Although illicit drug use is relatively common among adolescents (7.9%) aged 12 to 17, the task force said there was not enough evidence to support screening for Americans under the age of 18.

“We want to help prevent illicit drug use in teens, so we’re calling for more research on the benefits of screening,” said task force member Carol Mangione, MD, chief of general internal medicine at the David Geffen School of Medicine at UCLA. “Clinicians should continue to use their professional judgement to determine what’s best for their teen patients.”

The task force’s draft report is available for public comment through September 9. After the task force reviews the comments, it will issue a final report. The panel’s recommendations are not mandatory for healthcare providers, but like many federal guidelines – such as the 2016 CDC opioid guideline -- they could be adopted as a “standard of care” by medical associations and healthcare systems.  Some already recommend that providers routinely screen their patients about illicit drug use.

AG’s Call for Weakening of HIPAA Laws

Federal laws that have long protected the privacy of patients undergoing addiction treatment may also be changing. The National Association of Attorneys General wants Congress to end regulations that prevent doctors from sharing information about their patients’ addiction treatment histories.

In a letter recently sent to congressional leaders, 39 state attorneys general called on Congress to “replace the cumbersome, out-of-date, privacy rules” contained in the Health Insurance Portability and Accountability Act (HIPAA). One section of the law – known as 42 CFR Part 2 – sets strict rules about disclosing patient records for substance abuse treatment.

“These privacy rules were created more than 40 years ago in a time of intense stigma surrounding substance use disorder treatment. They were created to assure patients that they would not face adverse legal or civil consequences when seeking treatment by protecting confidentiality of substance use disorder patient records,” the AG’s said.

“Unfortunately, they now serve to perpetuate that stigma, as the principle underlying these rules is that substance use disorder treatment is shameful and records of it should be withheld from other treatment providers in ways that we do not withhold records of treatment of other chronic diseases. While maintaining confidentiality is imperative to encouraging individuals to seek and obtain treatment, the inability to share records among providers can burden coordination of care, potentially resulting in harm to the patient.”

Two bills under consideration in Congress, the Overdose Prevention and Patient Safety Act and the Protecting Jessica Grubb’s Legacy Act would amend 42 CFR Part 2 to allow for addiction treatment records to be shared. The bills have been endorsed by over 40 national healthcare organizations, including the American Hospital Association, the American Psychiatric Association, and the American Society of Addiction Medicine.

Study: Prescription Drug Databases Overestimate Opioid Misuse

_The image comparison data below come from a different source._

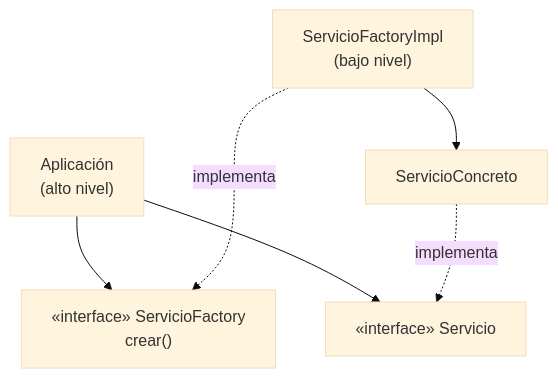
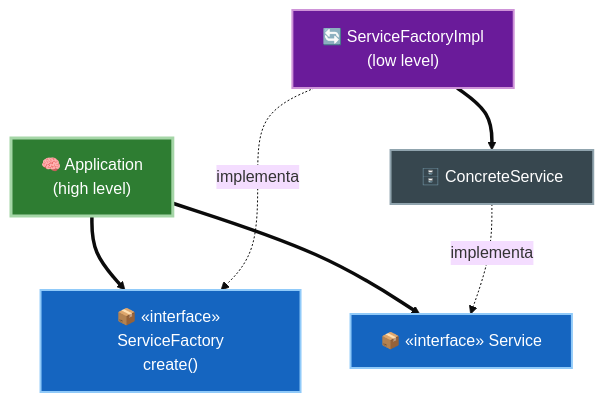
The third of 3 diagrams in 03-principios-solid/05-dip-dependency-inversion.md (JavierMachucaA/clean-architecture-guia), drawn with Mermaid (base theme) before and after one commit. The commit also changed other lines of this file and 45 other files, not shown here.

````diff
--- a/03-principios-solid/05-dip-dependency-inversion.md
+++ b/03-principios-solid/05-dip-dependency-inversion.md
@@ -59,8 +66,14 @@
 ```mermaid
 flowchart TD
-    APP["Aplicación<br/>(alto nivel)"] --> SF["«interface» ServicioFactory<br/>crear()"]
-    APP --> SVC["«interface» Servicio"]
-    SFI["ServicioFactoryImpl<br/>(bajo nivel)"] -.implementa.-> SF
-    SFI --> CONC["ServicioConcreto"]
+    APP["🧠 Application<br/>(high level)"] ==> SF["📦 «interface» ServiceFactory<br/>create()"]
+    APP ==> SVC["📦 «interface» Service"]
+    SFI["🔄 ServiceFactoryImpl<br/>(low level)"] -.implementa.-> SF
+    SFI ==> CONC["🗄️ ConcreteService"]
     CONC -.implementa.-> SVC
+
+    style APP fill:#2e7d32,stroke:#a5d6a7,color:#fff,stroke-width:3px
+    style SF fill:#1565c0,stroke:#90caf9,color:#fff,stroke-width:2px
+    style SVC fill:#1565c0,stroke:#90caf9,color:#fff,stroke-width:2px
+    style SFI fill:#6a1b9a,stroke:#ce93d8,color:#fff,stroke-width:2px
+    style CONC fill:#37474f,stroke:#90a4ae,color:#fff,stroke-width:2px
 ```
````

By Pat Anson, PNN Editor

Prescription drug monitoring has long been seen as the gold standard for tracking the opioid crisis. Patients who fill an opioid prescription for more than three months are considered long-term users with a higher risk of misuse, addiction and overdose. Many pharmacy chains assign a “risk score” to these patients and their doctors could even get a warning letter from the government.

But in a small study of emergency room patients, Canadian researchers found the risk of opioid misuse by long-term users is small and one out of five patients who fill opioid prescriptions don’t even use them. Their findings suggest that prescription databases alone are a poor way to measure opioid misuse.

“The rate of long‐term opioid use reported by filled prescription database studies should not be used as a surrogate for opioid misuse,” said lead author Raoul Daoust, MD, a professor and researcher in the Department of Family Medicine and Emergency Medicine at the University of Montreal.

Daoust and his colleagues surveyed 524 patients who were discharged from a hospital emergency department (ED) with an opioid prescription for acute pain. Instead of just relying on a database to track their prescriptions, the researchers asked the patients about their opioid use.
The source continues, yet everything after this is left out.